They are 15,000 strong, the best equipped and most loyal of Saddam Hussein's forces and, if war comes to Iraq, his last-ditch protectors.
Created after the rout at the hands of U.S. and allied troops in the Persian Gulf War, Hussein's Special Republican Guard will also be dead center in the gun sights of American military commanders.
"Saddam's ultimate protection is his Golden Division of the Special Republican Guard," retired Army Gen. Barry McCaffrey, who spearheaded a key U.S. attack in Operation Desert Storm, wrote in a recent analysis of the potency of Iraq's military.
Defense experts largely discount the ferocity of Iraq's current conscript army of 350,000, a poorly trained and armed assemblage that folded fast during the 1991 war, surrendering by the hundreds to bemused U.S. troops.
Even the once-storied Republican Guard _ Hussein's elite 80,000-man corps that was the only part of the forces to stand and fight under the heavy fire of Operation Desert Storm _ is viewed now as less of a threat, though one the Pentagon professes not to take lightly.
But the Special Guard, the shock troops of Hussein's regime, is expected to be another matter if war is waged.
"The Iraqi army would probably not fight for very long. The Republican Guard would last longer, but in the end surrender," Jane's Intelligence Review analyst Ken Gause recently wrote.
But the Special Guard "would probably take the lead . . . (in what) would be the last stand of the formal regime."
Any U.S. invasion would face three concentric rings of defense devised by Hussein and his trusted generals to protect Baghdad, the seat of power:
+ The first and most distant ring would contain the regular army, a ragtag force of 17 poorly paid divisions armed with aging tanks and munitions.
+ The second would consist of the Republican Guard, which encircles Baghdad with about six infantry and artillery divisions, plus all 600 of Iraq's best tanks, the Soviet T-72s. These volunteer troops would defend three main access routes into Baghdad. But, because of Hussein's doubts about their ultimate loyalty following several coup attempts, they would be barred from entering the capital itself.
+ The last, most important circle would contain the Special Guard, made up of four brigades that analysts say could be expanded to some 25,000 fighters if necessary.
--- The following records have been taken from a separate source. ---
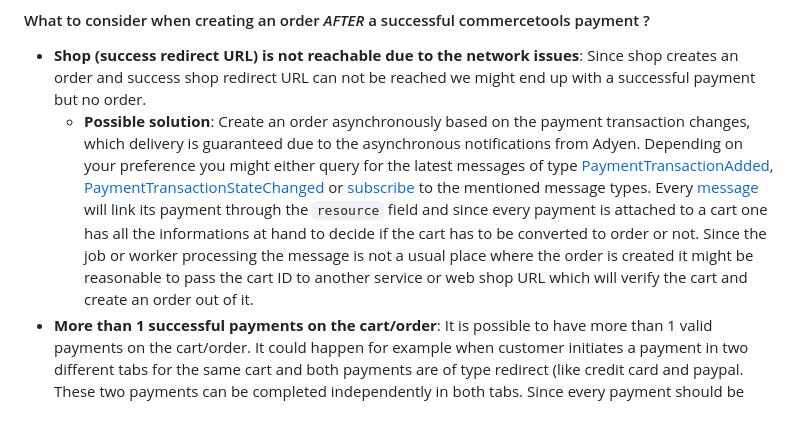
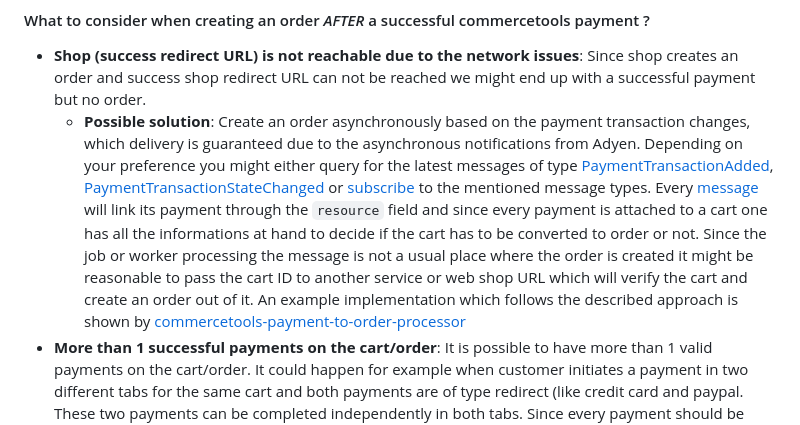
Before and after one commit to Adyen/adyen-commercetools, a Markdown page: docs/FAQ.md, the part around the change. Drawn GitHub-style.

Commit message:
Add example on how an order can be created asynchronously

```diff
--- a/docs/FAQ.md
+++ b/docs/FAQ.md
@@ -99,7 +99,7 @@ Both approaches have their good and bad sides, but we found out that creating an
 #### What to consider when creating an order _AFTER_ a successful commercetools payment ?
 
 - **Shop (success redirect URL) is not reachable due to the network issues**: Since shop creates an order and success shop redirect URL can not be reached we might end up with a successful payment but no order.
-  - **Possible solution**: Create an order asynchronously based on the payment transaction changes, which delivery is guaranteed due to the asynchronous notifications from Adyen. Depending on your preference you might either query for the latest messages of type [PaymentTransactionAdded](https://docs.commercetools.com/api/message-types#paymenttransactionadded-message), [PaymentTransactionStateChanged](https://docs.commercetools.com/api/message-types#paymenttransactionstatechanged-message) or [subscribe](https://docs.commercetools.com/api/projects/subscriptions#create-a-subscription) to the mentioned message types. Every [message](https://docs.commercetools.com/api/message-types#message) will link its payment through the `resource` field and since every payment is attached to a cart one has all the informations at hand to decide if the cart has to be converted to order or not. Since the job or worker processing the message is not a usual place where the order is created it might be reasonable to pass the cart ID to another service or web shop URL which will verify the cart and create an order out of it.
+  - **Possible solution**: Create an order asynchronously based on the payment transaction changes, which delivery is guaranteed due to the asynchronous notifications from Adyen. Depending on your preference you might either query for the latest messages of type [PaymentTransactionAdded](https://docs.commercetools.com/api/message-types#paymenttransactionadded-message), [PaymentTransactionStateChanged](https://docs.commercetools.com/api/message-types#paymenttransactionstatechanged-message) or [subscribe](https://docs.commercetools.com/api/projects/subscriptions#create-a-subscription) to the mentioned message types. Every [message](https://docs.commercetools.com/api/message-types#message) will link its payment through the `resource` field and since every payment is attached to a cart one has all the informations at hand to decide if the cart has to be converted to order or not. Since the job or worker processing the message is not a usual place where the order is created it might be reasonable to pass the cart ID to another service or web shop URL which will verify the cart and create an order out of it. An example implementation which follows the described approach is shown by [commercetools-payment-to-order-processor](https://github.com/commercetools/commercetools-payment-to-order-processor)
 - **More than 1 successful payments on the cart/order**: It is possible to have more than 1 valid payments on the cart/order. It could happen for example when customer initiates a payment in two different tabs for the same cart and both payments are of type redirect (like credit card and paypal.
   These two payments can be completed independently in both tabs. Since every payment should be always attached to the cart this would make a cart to link two successful payments.
   - **Possible solution**: [Refund](https://github.com/commercetools/commercetools-adyen-integration/blob/master/extension/docs/Refund.md) one of the successful payments. Similar as in case of `Create an order based on transaction state changes` above one could process the same message types in order to figure out if the cart has to many successful payments and create a refund.
```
Under the control of Hussein's son and heir apparent, Qusay Hussein, this unit is made up of men carefully selected for their tribal alliances to Hussein. They are responsible for Hussein's personal protection and guard Iraq's chemical and biological weapons caches. Besides Baghdad, these fighters also protect Hussein's hometown of Tikrit.
This corps has about 100 tanks, along with armored fighting vehicles and antitank missiles. Though not highly trained warriors, they could prove daunting in house-to-house street fighting against U.S. troops, some analysts say.
If there is a Battle of Baghdad, the Special Guard would join forces with Fedayeen Saddam, or "Saddam's men of sacrifice." A volunteer of fiercely loyal militia of as many as 35,000 men formed in 1995 by Hussein's second son, Uday Hussein, this group is trained to operate antiaircraft guns and conduct guerrilla raids.
It also has earned a reputation for brutality. In 2001, militiamen carried out a series of public beheadings of women belonging to families suspected of being anti-Hussein. They have been accused of slicing off the tongues of those who publicly criticize the president. Clad in face masks and black uniforms, they have been shown on Iraqi TV butchering cats and dogs, and then eating the raw meat.
Many Iraq experts believe that the most elite of Hussein's forces _ particularly the Special Guard and fedayeen _ can be expected to stand and fight to the bitter end.
But Iraqi exiles hoping for Hussein's demise aren't so sure. Opposition groups, many of which are made up of former Iraqi army officers, say a number of their former colleagues remaining in Iraq hope to bolt to the other side once Hussein's regime begins to crumble.
Aiming to spur just such a reaction, the Bush administration has put out the word that those Iraqi officers and soldiers who do not fight will not be harmed or subjected to war crimes prosecutions.
But even if Hussein's best forces give it all they've got, they may lengthen any war but not win it, given the disproportionate advantages of the U.S. side, an array of analysts say.
"In my judgment, the Republican Guard (and other) forces simply are not capable of dealing with the violence, tempo, night operations and precision munitions of a U.S.-British air-ground assault," McCaffrey wrote. "In the end, allied forces will be compelled to kill the 15,000 troops of the Special Guard, and the cohesion of the guard divisions will be pulled apart."